→ Your task:
Go through the entries one line at a time, and gather every line that has the word "style".

→ Items listed in a dataset:

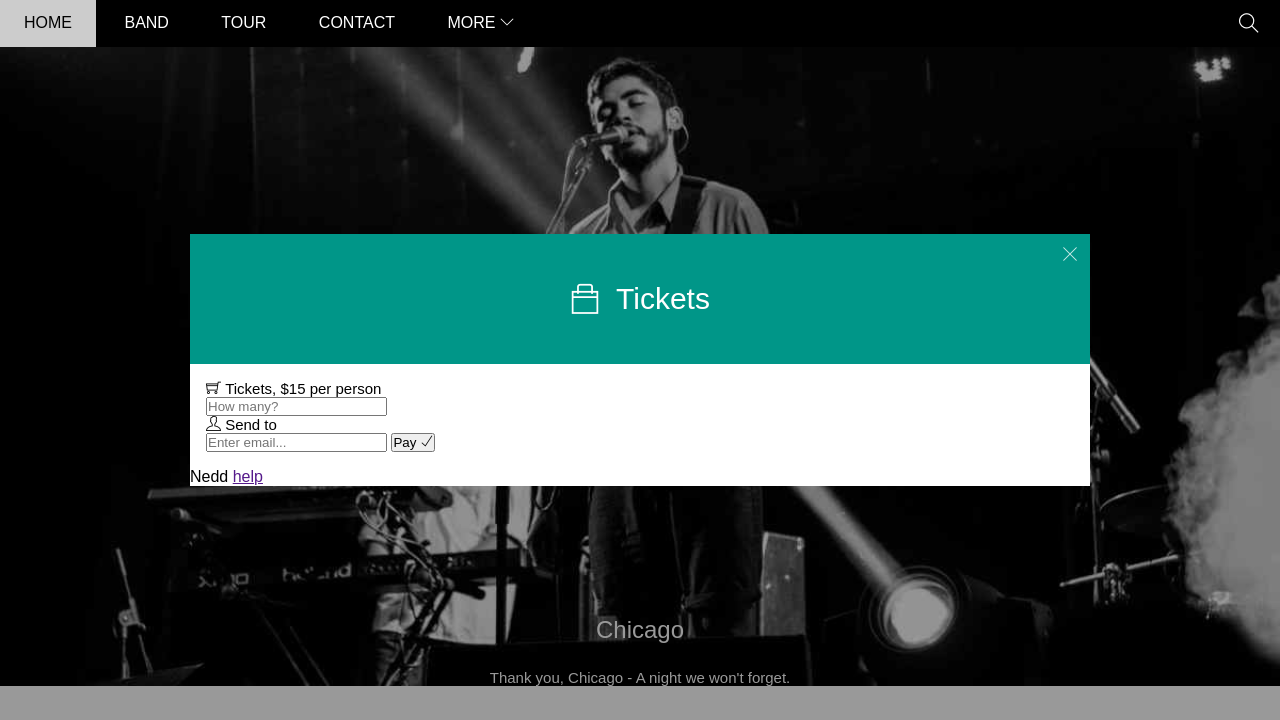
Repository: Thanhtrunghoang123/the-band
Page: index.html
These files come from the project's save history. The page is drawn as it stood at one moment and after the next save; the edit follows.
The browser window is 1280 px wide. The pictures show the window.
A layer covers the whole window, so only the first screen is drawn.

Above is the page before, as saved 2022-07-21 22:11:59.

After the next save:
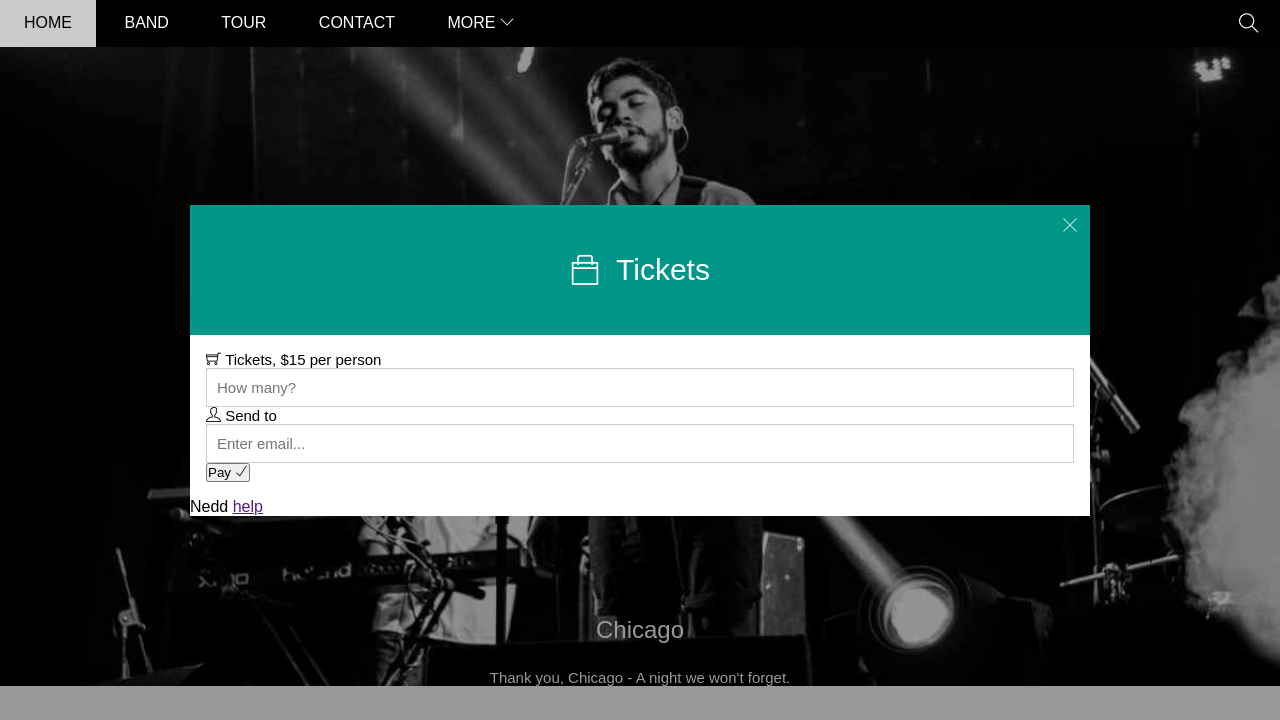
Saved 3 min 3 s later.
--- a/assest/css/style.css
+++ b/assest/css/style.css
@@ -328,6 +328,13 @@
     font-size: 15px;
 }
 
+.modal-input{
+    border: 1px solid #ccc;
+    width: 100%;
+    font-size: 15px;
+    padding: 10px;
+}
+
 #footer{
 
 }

→ Response below:
--- a/assest/css/style.css
+++ b/assest/css/style.css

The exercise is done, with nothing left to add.